[Supplied data Boundary: Start]

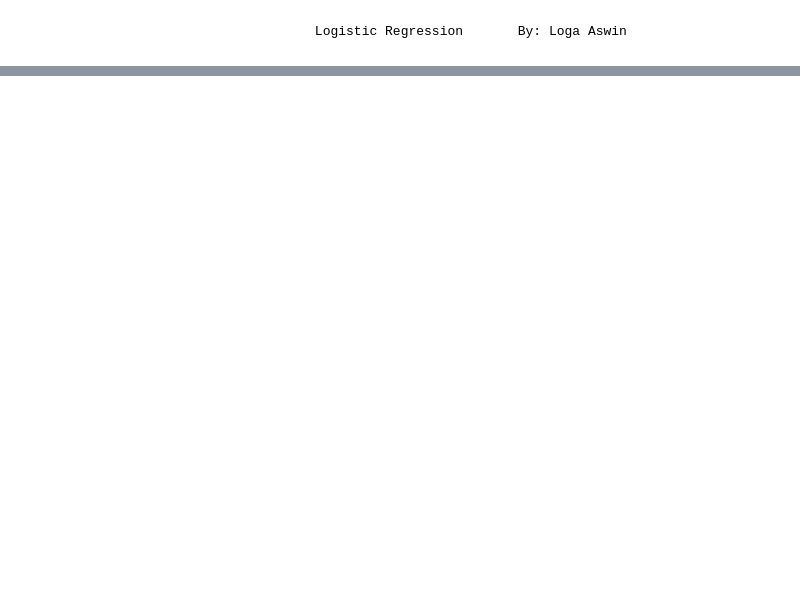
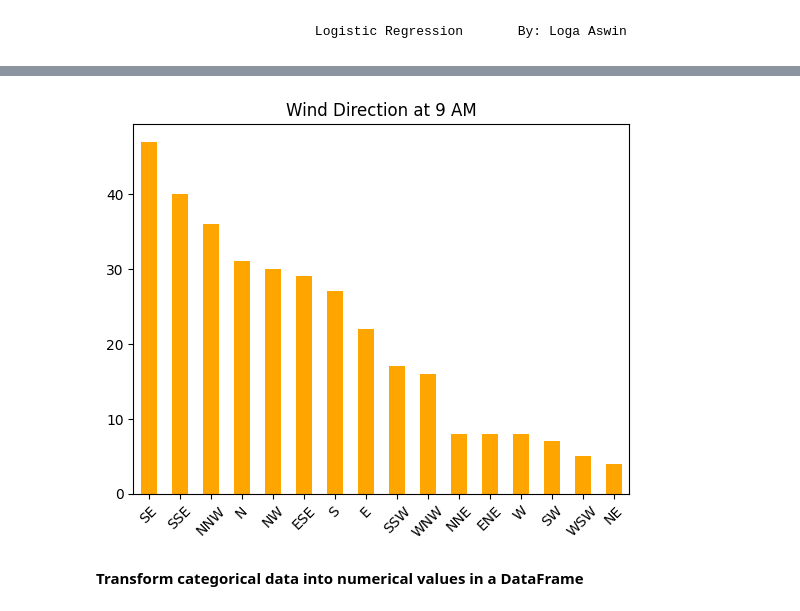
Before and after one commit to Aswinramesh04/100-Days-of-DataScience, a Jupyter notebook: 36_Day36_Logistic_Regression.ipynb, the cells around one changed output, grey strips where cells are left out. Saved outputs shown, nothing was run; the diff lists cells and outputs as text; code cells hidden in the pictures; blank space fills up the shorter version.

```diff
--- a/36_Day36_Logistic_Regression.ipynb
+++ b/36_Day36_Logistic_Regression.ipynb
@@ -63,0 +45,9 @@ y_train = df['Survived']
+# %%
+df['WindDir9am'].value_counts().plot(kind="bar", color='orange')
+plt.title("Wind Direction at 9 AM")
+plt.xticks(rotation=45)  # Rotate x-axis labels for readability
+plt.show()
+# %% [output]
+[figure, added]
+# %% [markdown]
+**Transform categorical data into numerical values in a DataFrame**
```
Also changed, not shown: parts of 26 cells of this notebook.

[Supplied data Boundary: End]
[Supplied data Boundary: Start]

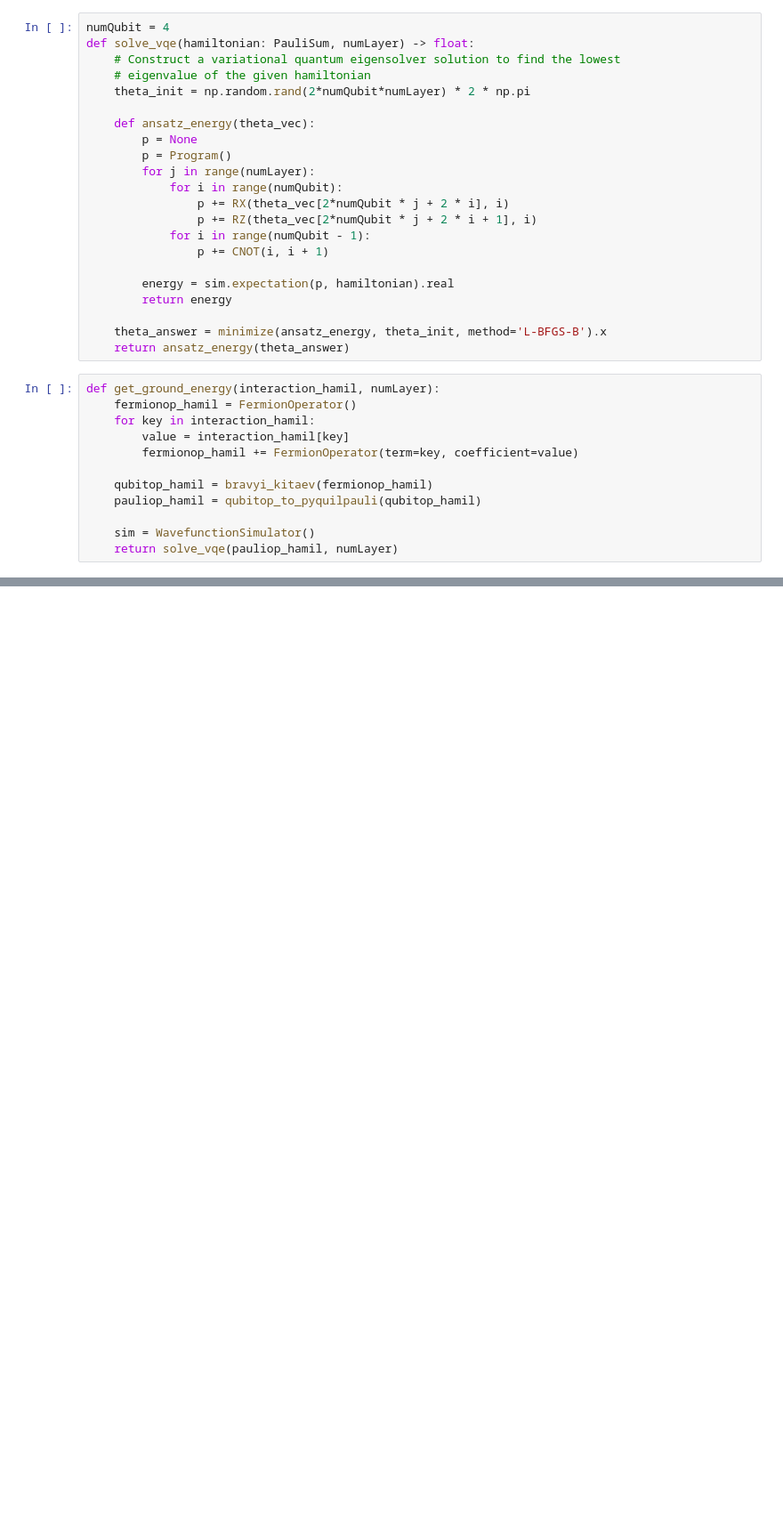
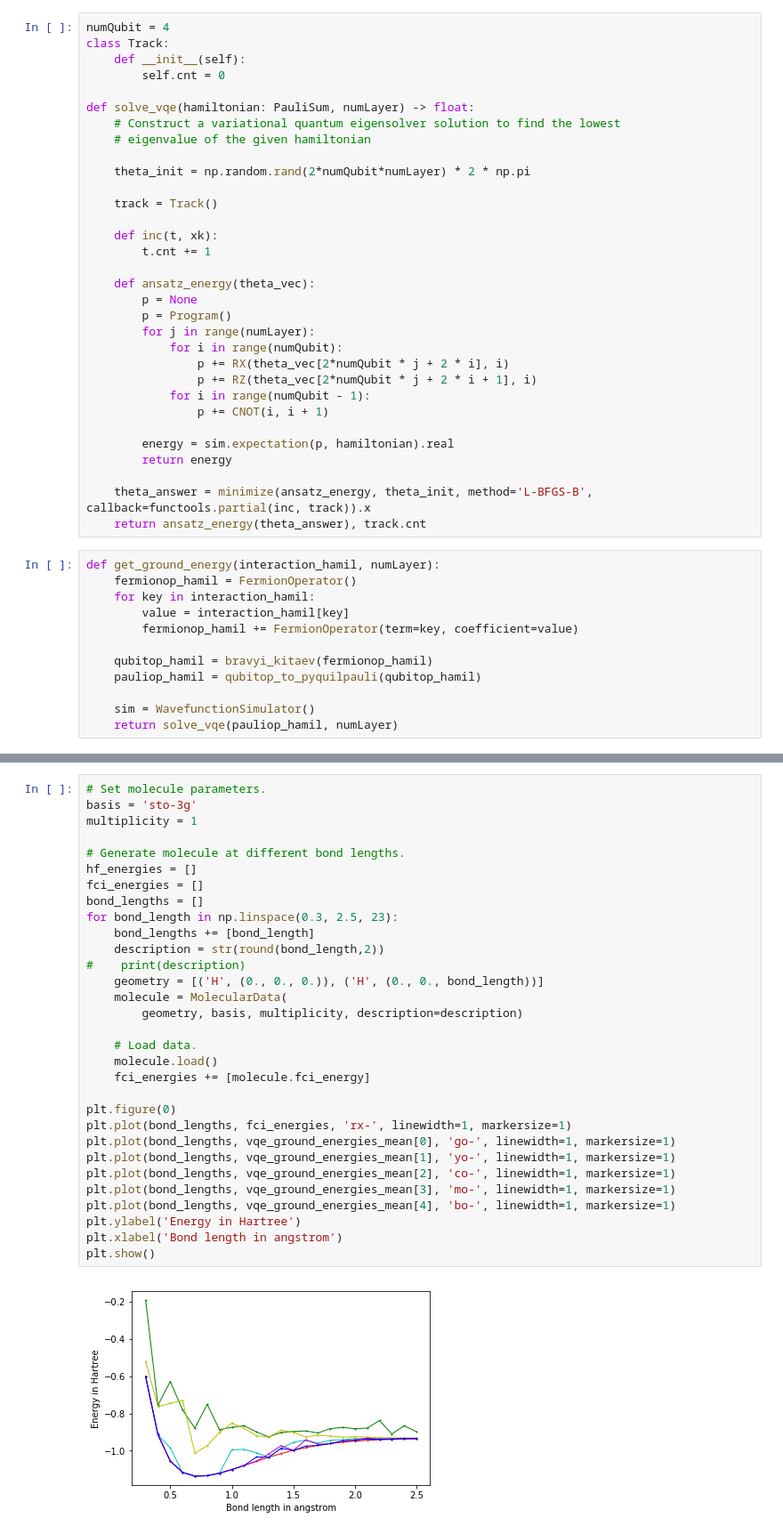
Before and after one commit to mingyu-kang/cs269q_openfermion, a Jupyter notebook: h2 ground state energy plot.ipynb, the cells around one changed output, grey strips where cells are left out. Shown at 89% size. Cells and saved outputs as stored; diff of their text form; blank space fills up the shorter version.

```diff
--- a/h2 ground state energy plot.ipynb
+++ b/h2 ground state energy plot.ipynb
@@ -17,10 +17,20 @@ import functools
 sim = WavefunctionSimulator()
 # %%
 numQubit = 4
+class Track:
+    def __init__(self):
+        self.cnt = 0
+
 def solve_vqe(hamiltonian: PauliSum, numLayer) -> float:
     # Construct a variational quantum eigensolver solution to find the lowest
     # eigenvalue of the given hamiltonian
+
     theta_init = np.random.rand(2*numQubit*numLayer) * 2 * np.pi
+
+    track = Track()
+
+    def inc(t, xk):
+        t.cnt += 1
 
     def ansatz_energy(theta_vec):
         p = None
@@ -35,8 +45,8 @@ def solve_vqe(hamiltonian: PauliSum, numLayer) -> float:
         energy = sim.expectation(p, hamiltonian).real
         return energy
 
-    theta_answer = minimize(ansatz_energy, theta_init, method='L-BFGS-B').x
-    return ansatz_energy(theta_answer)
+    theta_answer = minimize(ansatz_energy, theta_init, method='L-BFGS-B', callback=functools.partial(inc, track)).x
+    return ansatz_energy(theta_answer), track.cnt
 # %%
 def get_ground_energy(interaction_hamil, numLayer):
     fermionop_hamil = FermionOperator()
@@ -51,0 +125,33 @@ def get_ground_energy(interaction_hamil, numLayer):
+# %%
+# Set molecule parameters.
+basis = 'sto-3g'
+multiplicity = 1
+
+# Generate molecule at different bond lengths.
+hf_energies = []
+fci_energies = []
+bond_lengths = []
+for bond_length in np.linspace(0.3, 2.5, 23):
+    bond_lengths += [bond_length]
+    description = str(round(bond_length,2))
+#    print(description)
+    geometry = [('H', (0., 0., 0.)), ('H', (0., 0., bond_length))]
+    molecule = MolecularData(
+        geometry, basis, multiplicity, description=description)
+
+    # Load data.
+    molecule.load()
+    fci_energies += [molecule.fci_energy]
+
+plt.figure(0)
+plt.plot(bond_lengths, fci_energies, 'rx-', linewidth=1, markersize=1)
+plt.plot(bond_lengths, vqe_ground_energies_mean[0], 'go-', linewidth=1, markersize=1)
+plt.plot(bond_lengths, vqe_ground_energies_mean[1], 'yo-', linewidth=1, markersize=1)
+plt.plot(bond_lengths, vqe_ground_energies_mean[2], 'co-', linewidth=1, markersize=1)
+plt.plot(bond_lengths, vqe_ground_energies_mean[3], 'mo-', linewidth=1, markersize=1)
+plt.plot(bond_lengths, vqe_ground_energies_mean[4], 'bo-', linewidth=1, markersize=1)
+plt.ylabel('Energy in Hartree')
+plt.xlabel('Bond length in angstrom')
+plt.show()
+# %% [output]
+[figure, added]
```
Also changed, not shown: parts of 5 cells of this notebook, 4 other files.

[Supplied data Boundary: End]

## Goal of the exercise
Note how many lines in the material contain the string "hamiltonian", and give that number alone.

## Finished exercise
4